### TASK OBJECTIVE
Write only the number of lines in the data that contain the word "Average".

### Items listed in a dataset
******************************
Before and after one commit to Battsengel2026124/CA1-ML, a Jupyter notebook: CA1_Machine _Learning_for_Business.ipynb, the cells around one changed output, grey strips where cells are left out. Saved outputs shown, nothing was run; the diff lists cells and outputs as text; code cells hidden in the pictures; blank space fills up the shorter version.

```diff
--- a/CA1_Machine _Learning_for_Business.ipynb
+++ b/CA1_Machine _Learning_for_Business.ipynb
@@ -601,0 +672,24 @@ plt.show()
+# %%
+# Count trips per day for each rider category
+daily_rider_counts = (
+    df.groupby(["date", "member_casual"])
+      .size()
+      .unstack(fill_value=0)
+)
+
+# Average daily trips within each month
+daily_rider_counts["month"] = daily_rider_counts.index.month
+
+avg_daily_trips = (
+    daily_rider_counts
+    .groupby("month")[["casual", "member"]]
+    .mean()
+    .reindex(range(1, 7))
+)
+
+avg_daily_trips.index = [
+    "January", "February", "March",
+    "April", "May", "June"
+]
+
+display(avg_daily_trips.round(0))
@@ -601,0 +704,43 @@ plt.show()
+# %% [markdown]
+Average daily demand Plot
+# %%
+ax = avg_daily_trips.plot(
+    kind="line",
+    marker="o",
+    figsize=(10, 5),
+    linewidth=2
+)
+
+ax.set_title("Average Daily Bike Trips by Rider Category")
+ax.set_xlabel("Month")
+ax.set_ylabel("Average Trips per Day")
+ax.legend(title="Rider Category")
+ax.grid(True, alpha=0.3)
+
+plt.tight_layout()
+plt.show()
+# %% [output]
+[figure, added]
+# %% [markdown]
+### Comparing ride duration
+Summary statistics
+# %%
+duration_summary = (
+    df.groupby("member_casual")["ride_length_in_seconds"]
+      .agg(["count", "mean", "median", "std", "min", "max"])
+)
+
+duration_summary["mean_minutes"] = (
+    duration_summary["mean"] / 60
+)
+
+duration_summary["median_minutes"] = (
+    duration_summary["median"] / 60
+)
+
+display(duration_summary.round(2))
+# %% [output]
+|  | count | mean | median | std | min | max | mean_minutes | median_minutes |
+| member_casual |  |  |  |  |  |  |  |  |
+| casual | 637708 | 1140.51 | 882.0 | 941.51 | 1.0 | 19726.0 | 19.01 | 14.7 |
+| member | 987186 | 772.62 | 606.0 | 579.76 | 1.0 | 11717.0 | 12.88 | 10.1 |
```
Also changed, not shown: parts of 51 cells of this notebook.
******************************
### RESPONSE TO THIS TASK
4